Every line of the entries that holds the word "rows" is to be copied.

START Available data

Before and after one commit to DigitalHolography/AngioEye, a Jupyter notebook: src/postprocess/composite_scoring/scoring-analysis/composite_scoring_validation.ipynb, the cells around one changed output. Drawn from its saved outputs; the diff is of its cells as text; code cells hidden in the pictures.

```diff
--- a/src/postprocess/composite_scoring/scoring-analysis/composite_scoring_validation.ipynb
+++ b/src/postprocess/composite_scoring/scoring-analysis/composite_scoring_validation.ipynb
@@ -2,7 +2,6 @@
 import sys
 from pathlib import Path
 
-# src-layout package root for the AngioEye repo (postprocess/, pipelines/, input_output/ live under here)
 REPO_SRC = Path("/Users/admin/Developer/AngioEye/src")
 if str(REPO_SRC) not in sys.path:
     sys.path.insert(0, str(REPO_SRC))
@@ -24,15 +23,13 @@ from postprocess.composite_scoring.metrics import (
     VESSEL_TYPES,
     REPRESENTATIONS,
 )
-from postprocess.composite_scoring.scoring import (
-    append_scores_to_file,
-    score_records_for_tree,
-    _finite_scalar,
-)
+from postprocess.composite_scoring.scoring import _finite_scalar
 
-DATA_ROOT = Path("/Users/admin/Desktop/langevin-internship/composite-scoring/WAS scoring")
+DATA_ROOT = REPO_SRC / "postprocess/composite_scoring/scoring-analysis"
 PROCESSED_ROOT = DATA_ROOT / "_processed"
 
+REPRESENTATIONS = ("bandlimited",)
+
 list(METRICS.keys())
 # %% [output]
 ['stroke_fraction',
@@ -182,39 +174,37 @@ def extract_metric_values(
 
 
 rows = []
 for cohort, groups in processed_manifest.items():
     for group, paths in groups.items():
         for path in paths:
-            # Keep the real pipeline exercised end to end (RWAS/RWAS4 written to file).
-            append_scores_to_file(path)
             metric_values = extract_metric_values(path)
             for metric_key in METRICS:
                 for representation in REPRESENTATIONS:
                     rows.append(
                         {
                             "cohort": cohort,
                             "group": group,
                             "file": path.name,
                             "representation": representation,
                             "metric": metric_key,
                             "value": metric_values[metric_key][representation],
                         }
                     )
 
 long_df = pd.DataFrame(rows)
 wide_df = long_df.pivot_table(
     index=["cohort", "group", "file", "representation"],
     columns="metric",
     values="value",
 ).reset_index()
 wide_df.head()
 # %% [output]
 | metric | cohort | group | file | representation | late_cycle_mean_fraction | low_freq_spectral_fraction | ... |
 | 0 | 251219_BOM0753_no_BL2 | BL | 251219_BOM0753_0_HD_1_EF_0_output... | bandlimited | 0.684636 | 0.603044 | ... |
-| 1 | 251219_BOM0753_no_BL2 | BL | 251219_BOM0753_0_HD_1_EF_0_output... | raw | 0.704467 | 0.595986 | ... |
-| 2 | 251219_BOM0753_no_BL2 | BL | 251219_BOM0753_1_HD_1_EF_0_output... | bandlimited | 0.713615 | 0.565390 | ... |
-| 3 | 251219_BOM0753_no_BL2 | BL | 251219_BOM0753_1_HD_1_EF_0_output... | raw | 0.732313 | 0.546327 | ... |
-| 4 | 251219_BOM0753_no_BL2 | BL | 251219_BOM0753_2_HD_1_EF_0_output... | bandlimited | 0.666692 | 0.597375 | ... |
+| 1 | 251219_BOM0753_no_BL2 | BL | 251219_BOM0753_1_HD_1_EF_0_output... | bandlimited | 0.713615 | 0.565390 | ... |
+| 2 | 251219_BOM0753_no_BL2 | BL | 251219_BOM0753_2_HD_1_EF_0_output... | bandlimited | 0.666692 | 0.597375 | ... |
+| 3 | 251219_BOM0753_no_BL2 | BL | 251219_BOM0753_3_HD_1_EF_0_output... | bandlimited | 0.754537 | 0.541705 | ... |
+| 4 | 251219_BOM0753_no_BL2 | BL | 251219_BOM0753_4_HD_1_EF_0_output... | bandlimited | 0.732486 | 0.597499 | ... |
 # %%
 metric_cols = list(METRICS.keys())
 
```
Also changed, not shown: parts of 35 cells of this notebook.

END Available data

§ Answer space:
 rows = []
                     rows.append(
 long_df = pd.DataFrame(rows)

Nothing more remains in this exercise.